So what are we doing to get these great results? All search engines web crawlers (sometimes called bots) to: discover all of the content on a website, learn what is being provided, and then rank it against other content to provide relevant content for a patron’s search. This is similar process to what Aspen Discovery does when it reads information from the ILS, OverDrive, Axis 360, Hoopla, Cloud Library, etc; extracts relevant information like title, author, and subjects; adds the data to our Solr index; and then allows the patron to search the index to display relevant results.

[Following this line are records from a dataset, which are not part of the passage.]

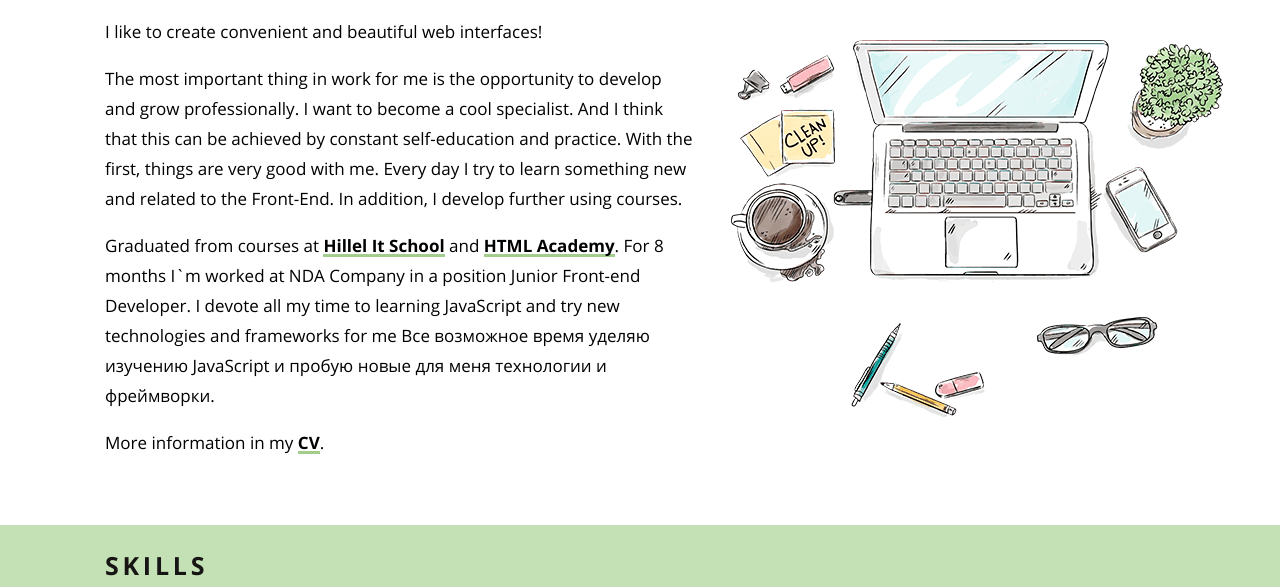
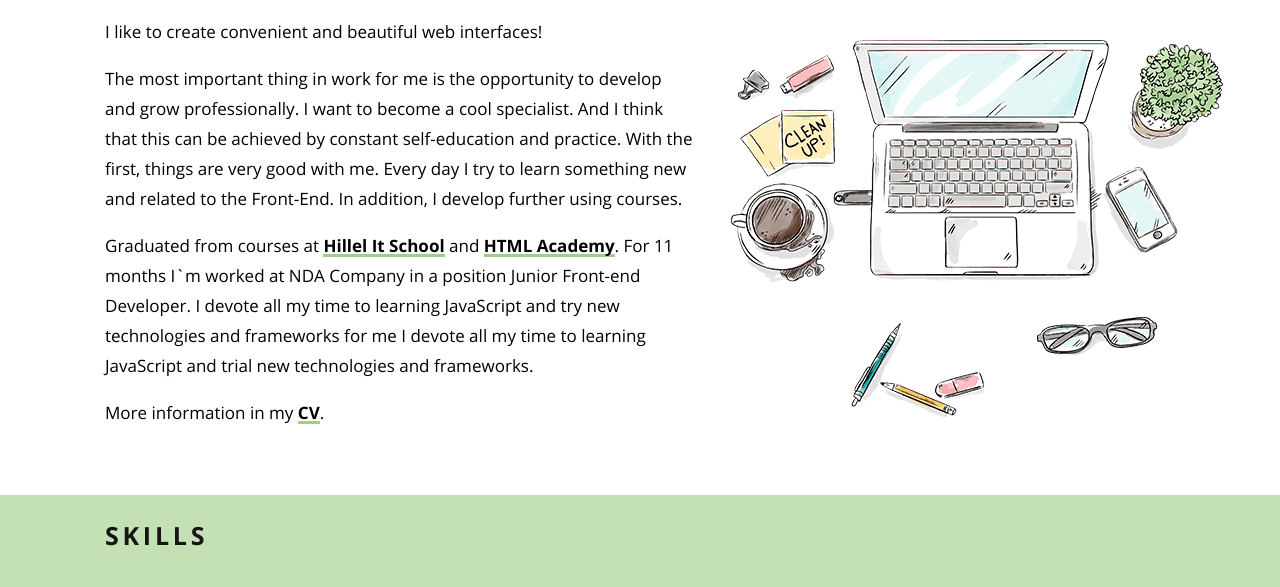
Before and after one commit to JuliaSaenko/Portfolio, a plain HTML site: page index.html in a window 1280 px wide. Shown: the part 211-798 px from the top of the page. Drawn offline with Linux system fonts and the light colour scheme.

Commit message:
Update index.html

```diff
--- a/index.html
+++ b/index.html
@@ -38,8 +38,8 @@
           <div class="about__text-wrapper">
             <p class="about__text">I like to create convenient and beautiful web interfaces!</p>
             <p class="about__text">The most important thing in work for me is the opportunity to develop and grow professionally. I want to become a cool specialist. And I think that this can be achieved by constant self-education and practice. With the first, things are very good with me. Every day I try to learn something new and related to the Front-End. In addition, I develop further using courses.</p>
-            <p class="about__text">Graduated from courses at <a class="about__link" href="https://odessa.ithillel.ua/" title="Hillel It School" target="_blank">Hillel It School</a> and <a class="about__link" href="https://htmlacademy.ru/profile/id517999" title="My HTML Academy profile" target="_blank">HTML Academy</a>. For 8 months I`m worked at NDA Company in a position Junior Front-end Developer. I devote all my time to learning JavaScript and try new technologies and frameworks for me
-              Все возможное время уделяю изучению JavaScript и пробую новые для меня технологии и фреймворки.</p>
+            <p class="about__text">Graduated from courses at <a class="about__link" href="https://odessa.ithillel.ua/" title="Hillel It School" target="_blank">Hillel It School</a> and <a class="about__link" href="https://htmlacademy.ru/profile/id517999" title="My HTML Academy profile" target="_blank">HTML Academy</a>. For 11 months I`m worked at NDA Company in a position Junior Front-end Developer. I devote all my time to learning JavaScript and try new technologies and frameworks for me
+              I devote all my time to learning JavaScript and trial new technologies and frameworks.</p>
             <p class="about__text">More information in my <a class="about__link" href="https://drive.google.com/file/d/1xocAfNsmDKH642COUTuaaAiEX-yKsQgQ/view?usp=sharing" target="_blank">CV</a>.</p>
           </div>
         </div>
```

Because the primary way patrons interact with Aspen Discovery is through search, it can be difficult for Google and other search engines to know how to get to all of our content since they can’t automatically do a bunch of searches. To help search engines access all of our content, we provide a file called a sitemap to them. The sitemap contains a list of all the records that your catalog holds. Because our catalogs are so big, we actually have to divide the listing of records in the catalog into multiple files all gathered together by a single sitemapindex. That can be found at yoursite.org/sitemapindex.xml. The index then provides links to each title within Aspen Discovery so Google or any other search engine can find them.
Within each record itself, we also add information that is visible to search engines and other servers. The information we provide has a general name of linked data and we provide linked data in the schema.org format that Google recommends as well as displaying BibFrame works. You can see the data using Google’s Structured Data Testing Tool. For The Midnight Library, we see information as shown below:
Although we can never guarantee how Google will show our results, we can definitely influence how they see our site and do everything we can to make sure that our results rank as highly as possible within the results.
In the Aspen Usage Dashboard, we show information about how many pages search engine bots are loading each month. This will ebb and flow over the course of a year and as we identify new search engines. Here is one example of search engine activity over the last year.
Sometimes, a search engine crawler gets overly aggressive and indexes too many pages too quickly, or it only provides search results in locations that the library does not serve (i.e. crawlers that only serve Russia, Europe, or China).
If that is the case, we can block traffic from particular IP addresses or IP address ranges, but that is normally only needed if we notice a drop in page response times.
If you want to setup the Google Search console, we would be happy to help you so you can better track your results and we’d love to discuss any ideas you may have for getting better results for your catalog in the search engines that patron’s use everyday.
Read more by Mark Noble